As all the grapes have been picked I thought the grape vine could be given a bit of a trim too. All this trimming back would hopefully let a bit more light into the greenhouse. This should be an extra benefit through the darker duller days of winter.
It was amazed at just how much there was to cut back once I started. I thought it would be a five minute job but it turned out to be a much longer job than I anticipated. I removed about 5 heaped tub fulls of green stuff like the one above into the council recycling bin.
By the time I’d finished I’d managed to create a nice bit of space and let in a lot more daylight down one side of the greenhouse for our perennials to over winter. It was drizzling fairly heavily by this time so I decided to leave moving any plants into the greenhouse for a dry day. I did manage to find a few peppers and tomatoes left on the plants which will have to ripen inside.
The used growbags have been stacked on top of each other and will be used as a top dressing on our garden borders next spring. The compost from the pots of peppers and aubergines will be used down on the plot to improve soil conditions there.
Posted by Martyn Garrett at 10:03
Wednesday, 15 October 2014
Tuesday was a repeat of Monday which was another wet day without any rain. We had heavy cloud cover all day making it the dullest day of the month. The temperature hardly varied all day with a maximum of 11.0°C and a minimum of 10.1°C.
We needed some fresh vegetables so headed to the plot to replenish our supplies. In the car it was one of those days were the slowest intermittent wipe of the windscreen wipers isn't intermittent enough and the wipers have to be turned off between sweeps.

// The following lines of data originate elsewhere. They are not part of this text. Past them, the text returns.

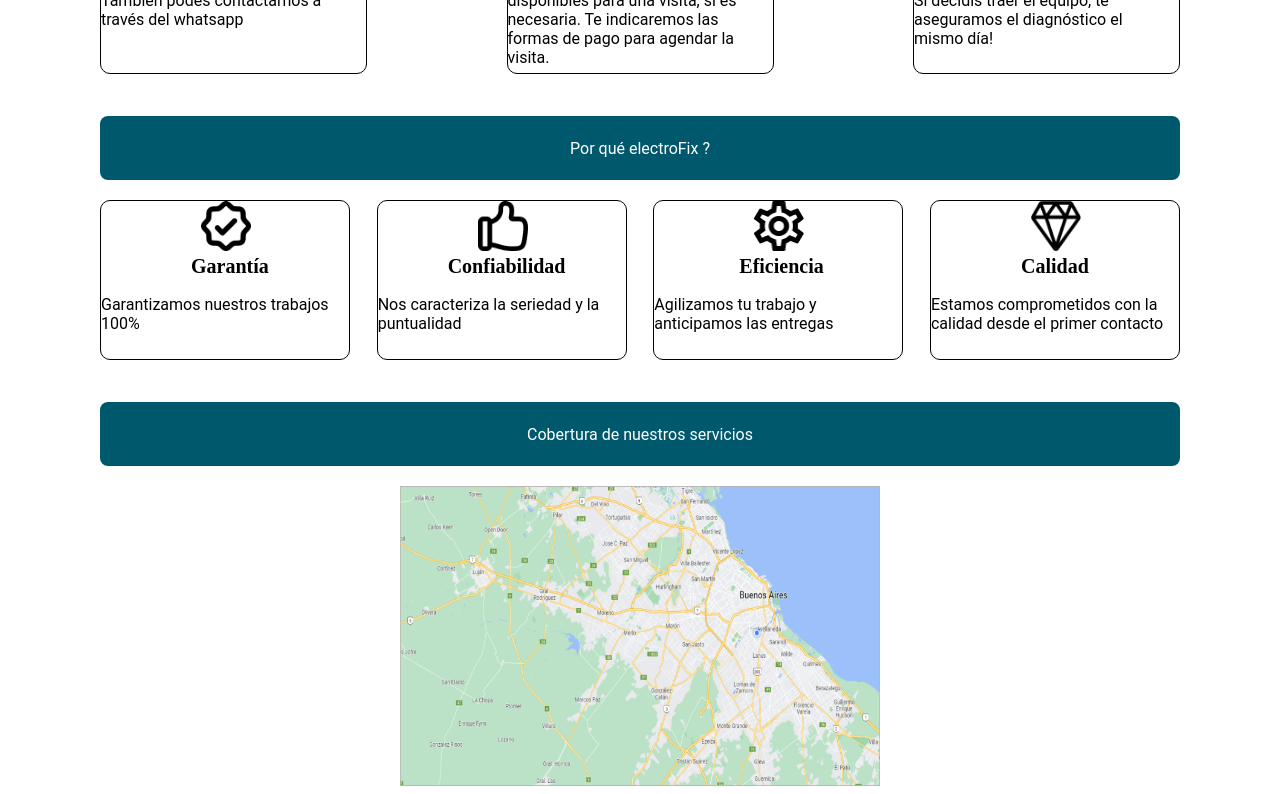
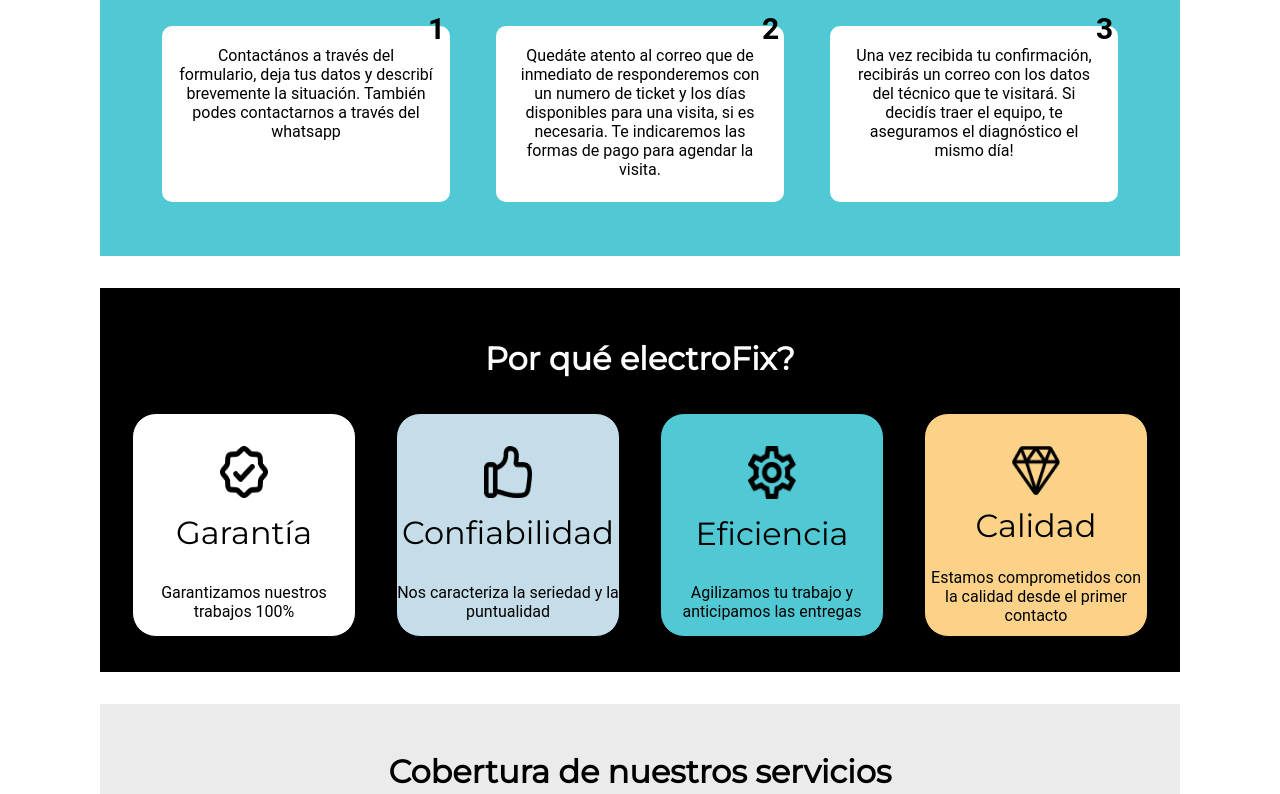
Before and after one commit to agusder95/electroFix, a React (Create React App) app: page / in a window 1280 px wide. Shown: the part 880-1674 px from the top of the page. Built offline with nearby package versions, Linux system fonts and the light colour scheme.

Commit message:
new design

```diff
--- a/src/Components/pure/footer.scss
+++ b/src/Components/pure/footer.scss
@@ -6,7 +6,7 @@
      display: flex;
      align-items: center;
      justify-content: space-between;
-     background-color:$primary-color;
+     background-color:$black;
      color:$white;
      height: 10rem;
      h2{
--- a/src/Components/sections/sectHome/sect1/styles.scss
+++ b/src/Components/sections/sectHome/sect1/styles.scss
@@ -1,13 +1,14 @@
 @import "../../../../scss/colors.scss";
 
 .section1 {
+  padding: 1rem;
   width: 100%;
   display: flex;
   flex-wrap: wrap;
   justify-content: space-between;
   align-items: center;
   margin-bottom: 2rem;
-  background-image: url("../../../../assets/images/home/bk-section1-3.png");
+  background-color: $grey;
   .block {
     width: calc(100vw / 2.1);
     max-width: calc(1080px / 2.4);
--- a/src/Components/sections/sectHome/sect2/index.jsx
+++ b/src/Components/sections/sectHome/sect2/index.jsx
@@ -4,41 +4,39 @@
 const Sect2 = () => {
   return (
     <section className="section2">
+     <h2>Pasos a seguir para reparar tu electrodoméstico</h2>
+
       <div className="block">
-        <Title text={"Pasos a seguir para reparar tu electrodoméstico"} />
-
-        <div className="bl1">
-          <div className="bl1tit">1</div>
+        <div className="card">
+          <div className="cardtit">
+            <p>1</p>
+          </div>
           <p>
-            Contactános a través del <br />
-            formulario, deja tus datos y <br />
-            describí brevemente la situación.
-            <br /> También podes contactarnos a <br /> través del whatsapp
+            Contactános a través del formulario, deja tus datos y describí
+            brevemente la situación. También podes contactarnos a través del
+            whatsapp
           </p>
         </div>
 
-        <div className="bl2">
-          <div className="bl2tit">2</div>
+        <div className="card">
+          <div className="cardtit">
+            <p>2</p>
+          </div>
           <p>
-            Quedáte atento al correo que de <br />
-            inmediato de responderemos con
-            <br /> un numero de ticket y los días <br /> disponibles para una
-            visita, si es
-            <br /> necesaria. Te indicaremos las <br />
-            formas de pago para agendar la <br />
-            visita.
+            Quedáte atento al correo que de inmediato de responderemos con un
+            numero de ticket y los días disponibles para una visita, si es
+            necesaria. Te indicaremos las formas de pago para agendar la visita.
           </p>
         </div>
 
-        <div className="bl3">
-          <div className="bl3tit">3</div>
+        <div className="card">
+          <div className="cardtit">
+            <p>3</p>
+          </div>
           <p>
-            Una vez recibida tu confirmación,
-            <br /> recibirás un correo con los datos <br />
-            del técnico que te visitará.
-            <br /> Si decidís traer el equipo, te <br />
-            aseguramos el diagnóstico el
-            <br /> mismo día!
+            Una vez recibida tu confirmación, recibirás un correo con los datos
+            del técnico que te visitará. Si decidís traer el equipo, te
+            aseguramos el diagnóstico el mismo día!
           </p>
         </div>
       </div>
--- a/src/Components/sections/sectHome/sect2/styles.scss
+++ b/src/Components/sections/sectHome/sect2/styles.scss
@@ -1,43 +1,38 @@
 @import "../../../../scss/colors.scss";
 
 .section2 {
-  .title {
-    width: 100%;
-  }
+  background-color: $secondary-color;
+  height: 24rem;
+  padding-top: 1rem;
+  display: flex;
+  flex-direction: column;
+  justify-content: space-evenly;
+  text-align: center;
+  margin-bottom: 2rem;
 
   .block {
-    //  width: 100%;
     display: flex;
     flex-wrap: wrap;
-    justify-content: space-between;
-    margin-bottom: 2rem;
+    justify-content: space-evenly;
+    padding: 0 1rem;
 
-    .bl2tit,
-    .bl1tit,
-    .bl3tit {
-      // height: 11.20rem;
-      font-weight: bold; /* Para hacer la letra negrita */
-      font-size: 30px;
-      //margin: 2rem;
-      margin-top: -15px;
-      margin-left: 250px;
-    }
+    .card {
+      background-color: $white;
+      height: 11rem;
+      width: 18rem;
+      border-radius: 10px;
+      margin: 10px 0;
+      padding: 0 1rem;
 
-    .bl2,
-    .bl1,
-    .bl3 {
-      border: 1px solid $black; //redondeado del borde, mas px mas negro el redondeado
-
-      max-width: calc(
-        700px / 1.4
-      ); //borde ovalado envolviendo el texto, mas px mas lejos del texto
-      height: 10rem; //altura de un globo a otro
-
-      border-radius: 10px; //borde ovalado
-
-      margin-bottom: 10px;
-
-      margin-top: 10px;
+      .cardtit {
+        font-weight: bold;
+        font-size: 30px;
+        margin-top: -15px;
+        margin-left: 250px;
+      }
+      p {
+        margin-top: auto;
+      }
     }
   }
 }
--- /dev/null
+++ b/src/Components/sections/sectHome/sect3/card/card.jsx
@@ -0,0 +1,21 @@
+import React from "react";
+import Image from "../../../../common/Image";
+import "./styles.scss";
+
+function Card({ imge, title, txt, className }) {
+  return (
+    <div className={`cardWrapper ${className}`}>
+      <div className="ImageCardContainer">
+        <Image src={imge} alt={imge} />
+      </div>
+      <div className="cardTxt">
+        <h2>{title}</h2>
+      </div>
+      <div className="cardTxt">
+        <p>{txt}</p>
+      </div>
+    </div>
+  );
+}
+
+export default Card;
--- /dev/null
+++ b/src/Components/sections/sectHome/sect3/card/styles.scss
@@ -0,0 +1,24 @@
+.cardWrapper{
+     display: flex;
+     flex-direction: column;
+     justify-content: flex-start;
+     align-items: center;
+     border: 1px solid black;
+     border-radius: 24px;
+     width: 14rem;
+     height: 14rem;
+     padding-top: 2rem;
+     .ImageCardContainer{
+          width: 3rem;
+     }
+     .cardTxt{
+          flex-grow: 1;
+          display: flex;
+          justify-content: end;
+          align-items: center;
+          h2{
+               font-weight: normal;
+          }
+     }
+
+}
--- a/src/Components/sections/sectHome/sect3/index.jsx
+++ b/src/Components/sections/sectHome/sect3/index.jsx
@@ -1,10 +1,9 @@
 import "./styles.scss";
-
-import Title from "../../../common/titleBar";
 import img1 from "../../../../assets/images/home/Vector-1.png";
 import img2 from "../../../../assets/images/home/Vector-2.png";
 import img3 from "../../../../assets/images/home/Vector-3.png";
 import img4 from "../../../../assets/images/home/Vector-4.png";
+import Card from "./card/card";
 
 const Sect3 = () => {
   /*
@@ -18,38 +17,13 @@
 
   return (
     <section className="section3">
-      <div className="block">
-        <Title text={"Por qué electroFix ?"} />
+      <h2 id="title">Por qué electroFix?</h2>
 
-        <div className="bl1">
-          <img src={img1} alt="" />
-
-          <div className="bl1tit">Garantía</div>
-
-          <p>Garantizamos nuestros trabajos 100%</p>
-        </div>
-
-        <div className="bl2">
-          <img src={img2} alt="" />
-
-          <div className="bl2tit">Confiabilidad</div>
-
-          <p>Nos caracteriza la seriedad y la puntualidad</p>
-        </div>
-
-        <div className="bl3">
-          <img src={img3} alt="" />
-
-          <div className="bl3tit">Eficiencia</div>
-          <p>Agilizamos tu trabajo y anticipamos las entregas</p>
-        </div>
-
-        <div className="bl4">
-          <img src={img4} alt="" />
-
-          <div className="bl4tit">Calidad</div>
-          <p>Estamos comprometidos con la calidad desde el primer contacto</p>
-        </div>
+      <div className="cardSection">
+        <Card className="cardSect3" imge={img1} title="Garantía" txt="Garantizamos nuestros trabajos 100%" />
+        <Card className="cardSect3" imge={img2} title="Confiabilidad" txt="Nos caracteriza la seriedad y la puntualidad" />
+        <Card className="cardSect3" imge={img3} title="Eficiencia" txt="Agilizamos tu trabajo y anticipamos las entregas" />
+        <Card className="cardSect3" imge={img4} title="Calidad" txt="Estamos comprometidos con la calidad desde el primer contacto" />
       </div>
     </section>
   );
--- a/src/Components/sections/sectHome/sect3/styles.scss
+++ b/src/Components/sections/sectHome/sect3/styles.scss
@@ -1,74 +1,39 @@
 @import "../../../../scss/colors.scss";
 
 .section3 {
-  .title {
-    width: 100%;
-    margin-bottom: 20px;
+  background-color: $black;
+  height: 24rem;
+  padding-top: 1rem;
+  display: flex;
+  flex-direction: column;
+  justify-content: space-evenly;
+  text-align: center;
+  margin-bottom: 2rem;
+  #title{
+    color: $white;
   }
 
-  .block {
+  .cardSection {
     width: 100%;
     display: flex;
     flex-wrap: wrap;
     justify-content: space-between;
+    padding: 0 2rem;
 
-    margin-bottom: 2rem;
-
-    .bl1tit {
-      height: 40px;
-
-      font-weight: bold; /* Para hacer la letra negrita */
-      font-size: 20px;
-      margin-left: 90px;
-    }
-
-    .bl2tit {
-      height: 40px;
-
-      font-weight: bold; /* Para hacer la letra negrita */
-      font-size: 20px;
-      margin-left: 70px;
-    }
-
-    .bl3tit {
-      height: 40px;
-
-      font-weight: bold; /* Para hacer la letra negrita */
-      font-size: 20px;
-      margin-left: 85px;
-    }
-
-    .bl4tit {
-      height: 40px;
-
-      font-weight: bold; /* Para hacer la letra negrita */
-      font-size: 20px;
-      margin-left: 90px;
-    }
-
-    img {
-      width: 50px; // Establece un ancho de 50 píxeles para la imagen
-      height: 50px; // Establece una altura de 50 píxeles para la imagen
-
-      margin-left: 100px;
-    }
-
-    .bl1,
-    .bl2,
-    .bl3,
-    .bl4 {
-      border: 1px solid $black; //redondeado del borde, mas px mas negro el redondeado
-
-      max-width: calc(
-        600px / 2.4
-      ); //borde ovalado envolviendo el texto, mas px mas lejos del texto
-      height: 10rem; //altura de un globo a otro
-
-      border-radius: 10px; //borde ovalado
-
-      align-items: center;
-
-      margin-bottom: 10px;
+    .cardSect3 {
+      color: $black;
+      &:nth-child(1) {
+        background-color: $white;
+      }
+      &:nth-child(2) {
+        background-color: $acent-color2;
+      }
+      &:nth-child(3) {
+        background-color: $secondary-color;
+      }
+      &:nth-child(4) {
+        background-color: $acent-color;
+      }
     }
   }
 }
--- a/src/Components/sections/sectHome/sect4/index.jsx
+++ b/src/Components/sections/sectHome/sect4/index.jsx
@@ -1,14 +1,13 @@
 import "./styles.scss";
 import Title from "../../../common/titleBar";
 import img from "../../../../assets/images/home/map-icon.png";
-
+import Image from "../../../common/Image";
 const Sec4 = () => {
   return (
     <section className="section4">
-      <div className="block">
-        <Title text={"Cobertura de nuestros servicios"} />
-
-        <img src={img} alt="" />
+      <h2>Cobertura de nuestros servicios</h2>
+      <div className="imageSect4Container">
+        <Image src={img} alt="" />
       </div>
     </section>
   );
--- a/src/Components/sections/sectHome/sect4/styles.scss
+++ b/src/Components/sections/sectHome/sect4/styles.scss
@@ -1,15 +1,16 @@
 @import "../../../../scss/colors.scss";
 
 .section4 {
-  .title {
-    width: 100%;
-    margin-bottom: 20px;
-  }
+  background-color: $grey;
+  padding: 3rem 0;
+  display: flex;
+  flex-direction: column;
+  align-items: center;
+  margin-bottom: 2rem;
 
-  img {
-    width: 480px;
-    height: 300px;
-
-    margin-left: 300px;
+  .imageSect4Container {
+    padding-top: 2rem;
+    width: 60%;
+    height: auto
   }
 }
--- a/src/scss/colors.scss
+++ b/src/scss/colors.scss
@@ -4,6 +4,7 @@
 $acent-color2: #C5DDE8;
 $white: #ffffff;
 $black: #000000;
+$grey: #ebebeb;
 $success:#03610C;
 $error: #03610C;
 $transparent:#ededed78;
```
Also changed, not shown: src/assets/images/home/Logo.png, src/assets/images/home/Logo2.png (added).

Due to the poor weather we’d no intentions of doing anything else on the plot other than harvesting some vegetables.
Our brassica crop this year got off to a bad start when all our early crops succumbed to club root back in autumn 2013. Since then we've done pretty well, especially with cauliflowers, which can be a bit tricky at the best of times. These two are good sized heads weighing in at over a kilogram each. These were sown on 02 June and planted out on 11 July and have produced an excellent crop following on nicely from a crop sown on 06 April and planted out on 18 May. It’s meant we've had a steady stream of cauliflowers ‘Clapton’ to cut from the end of July all the way through into October.
We managed a decent harvest for the middle of October. Even the sweet peas and raspberries had managed to give us another harvest that we weren't expecting.
The sweetcorn is now a little past its best but this was the last picking of any decent sized cobs. The carrots are St Valery and the beetroot is Crimson Globe. All our harvesting records are kept here.
Posted by Martyn Garrett at 10:24